▸ **TASK STATEMENT**: If a line in the records below contains "observations", copy that line.

▸ **STORED DATA**:
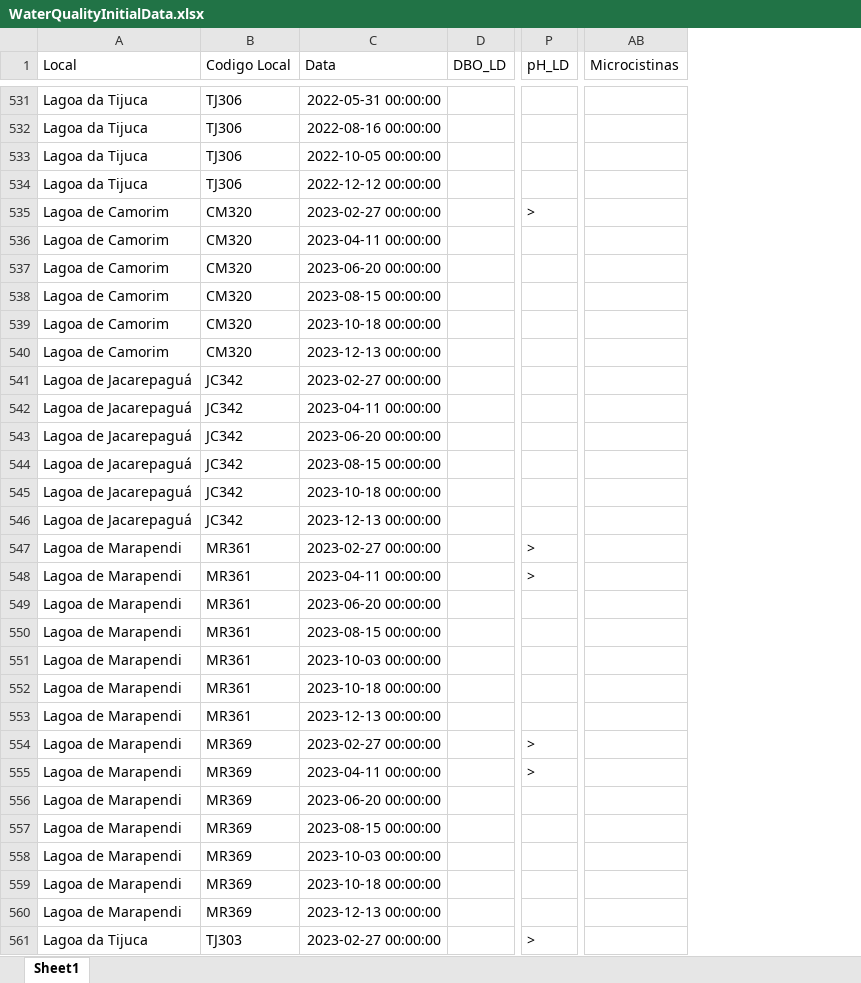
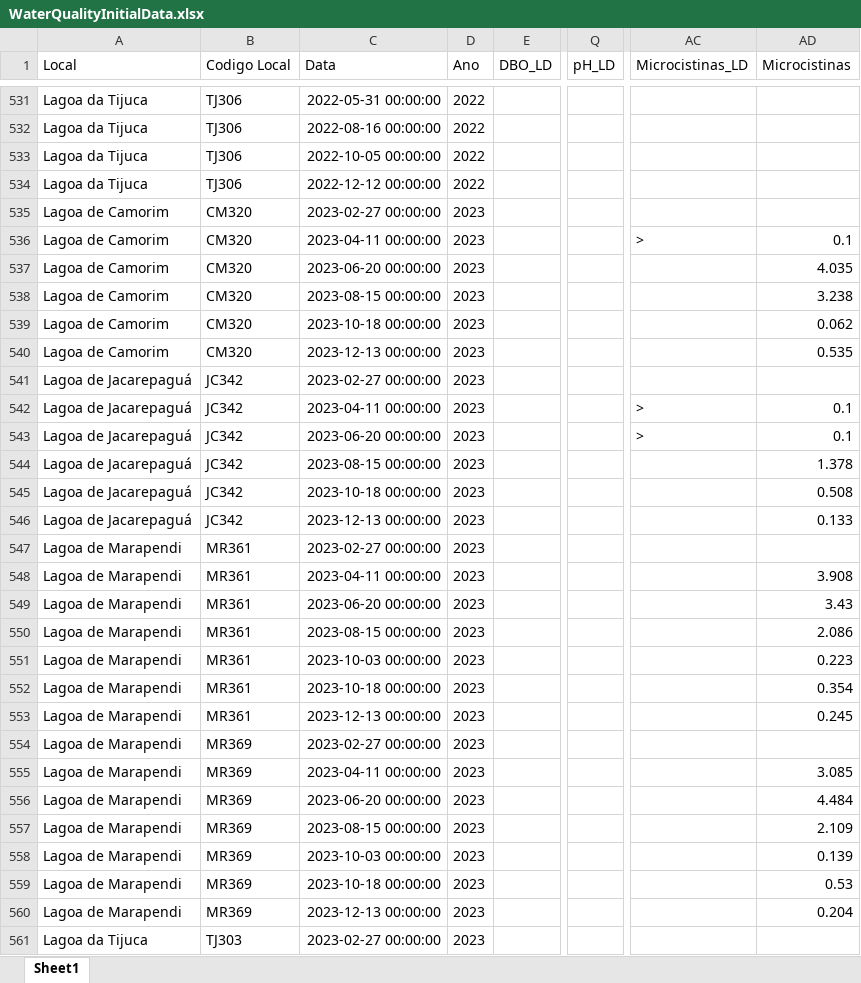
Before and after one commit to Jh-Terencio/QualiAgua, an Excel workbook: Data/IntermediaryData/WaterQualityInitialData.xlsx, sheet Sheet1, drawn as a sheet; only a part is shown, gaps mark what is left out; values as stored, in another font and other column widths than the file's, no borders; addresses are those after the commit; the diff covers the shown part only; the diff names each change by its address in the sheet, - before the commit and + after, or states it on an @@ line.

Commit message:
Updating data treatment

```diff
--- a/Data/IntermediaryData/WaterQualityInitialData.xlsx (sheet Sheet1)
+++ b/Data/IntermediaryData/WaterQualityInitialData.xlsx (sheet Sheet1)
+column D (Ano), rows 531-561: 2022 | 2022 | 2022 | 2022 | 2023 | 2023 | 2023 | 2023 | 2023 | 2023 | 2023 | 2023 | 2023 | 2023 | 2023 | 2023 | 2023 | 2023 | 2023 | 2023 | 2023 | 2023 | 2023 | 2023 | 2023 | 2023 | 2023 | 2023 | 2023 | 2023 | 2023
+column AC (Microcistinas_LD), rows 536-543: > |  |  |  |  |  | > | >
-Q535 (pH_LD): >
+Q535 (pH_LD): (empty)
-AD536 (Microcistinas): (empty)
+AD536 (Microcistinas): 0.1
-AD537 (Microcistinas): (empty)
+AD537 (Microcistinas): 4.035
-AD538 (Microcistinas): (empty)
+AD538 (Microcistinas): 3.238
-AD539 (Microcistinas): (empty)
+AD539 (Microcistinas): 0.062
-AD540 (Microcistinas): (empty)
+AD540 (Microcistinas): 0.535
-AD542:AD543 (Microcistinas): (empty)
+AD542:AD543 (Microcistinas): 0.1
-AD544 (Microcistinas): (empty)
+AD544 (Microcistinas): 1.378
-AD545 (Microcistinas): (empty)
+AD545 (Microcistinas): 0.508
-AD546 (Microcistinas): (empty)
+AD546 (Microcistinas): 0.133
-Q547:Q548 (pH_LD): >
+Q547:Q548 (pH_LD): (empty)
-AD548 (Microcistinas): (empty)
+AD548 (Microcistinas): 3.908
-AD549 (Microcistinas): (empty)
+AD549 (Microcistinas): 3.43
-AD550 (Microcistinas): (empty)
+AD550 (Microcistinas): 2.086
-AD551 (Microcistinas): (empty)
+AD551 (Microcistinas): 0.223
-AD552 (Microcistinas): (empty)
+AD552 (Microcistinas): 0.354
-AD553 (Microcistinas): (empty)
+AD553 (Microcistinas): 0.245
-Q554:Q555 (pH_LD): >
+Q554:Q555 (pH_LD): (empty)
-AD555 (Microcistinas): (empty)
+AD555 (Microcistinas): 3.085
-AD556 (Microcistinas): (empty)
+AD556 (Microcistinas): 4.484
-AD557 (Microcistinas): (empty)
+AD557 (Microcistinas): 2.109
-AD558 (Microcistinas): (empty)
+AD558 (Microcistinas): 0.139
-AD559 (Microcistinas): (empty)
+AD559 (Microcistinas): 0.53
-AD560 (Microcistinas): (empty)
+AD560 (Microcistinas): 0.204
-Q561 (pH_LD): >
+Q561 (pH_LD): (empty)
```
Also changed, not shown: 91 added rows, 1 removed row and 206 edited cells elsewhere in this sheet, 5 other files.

--

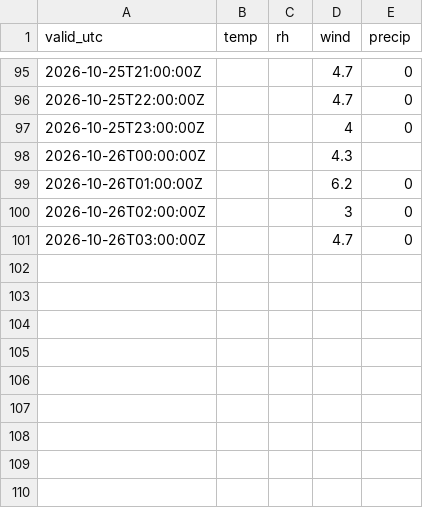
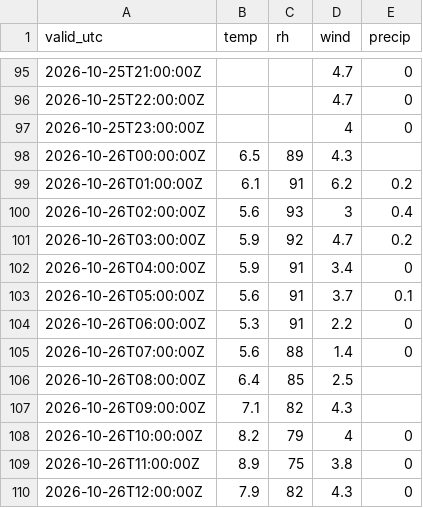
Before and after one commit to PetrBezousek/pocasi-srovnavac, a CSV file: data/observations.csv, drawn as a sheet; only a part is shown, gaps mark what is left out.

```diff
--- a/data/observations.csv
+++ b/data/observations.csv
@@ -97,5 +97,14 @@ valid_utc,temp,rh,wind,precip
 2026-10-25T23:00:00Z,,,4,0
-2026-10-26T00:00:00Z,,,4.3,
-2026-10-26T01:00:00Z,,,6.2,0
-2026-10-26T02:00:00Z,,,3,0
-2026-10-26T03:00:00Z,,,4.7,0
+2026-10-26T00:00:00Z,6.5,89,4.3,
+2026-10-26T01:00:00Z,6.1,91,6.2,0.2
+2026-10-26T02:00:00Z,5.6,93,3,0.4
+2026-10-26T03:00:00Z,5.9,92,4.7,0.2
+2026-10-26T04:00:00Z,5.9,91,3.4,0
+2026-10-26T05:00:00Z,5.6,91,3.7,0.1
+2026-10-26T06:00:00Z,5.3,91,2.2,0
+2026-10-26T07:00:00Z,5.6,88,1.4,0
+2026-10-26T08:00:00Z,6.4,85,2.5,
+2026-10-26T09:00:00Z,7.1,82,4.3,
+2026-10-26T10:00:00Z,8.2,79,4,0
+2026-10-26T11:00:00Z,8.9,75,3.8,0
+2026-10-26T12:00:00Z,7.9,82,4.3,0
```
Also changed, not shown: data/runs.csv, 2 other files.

▸ **SOLUTION TO THIS TASK**:
Before and after one commit to PetrBezousek/pocasi-srovnavac, a CSV file: data/observations.csv, drawn as a sheet; only a part is shown, gaps mark what is left out.
--- a/data/observations.csv
+++ b/data/observations.csv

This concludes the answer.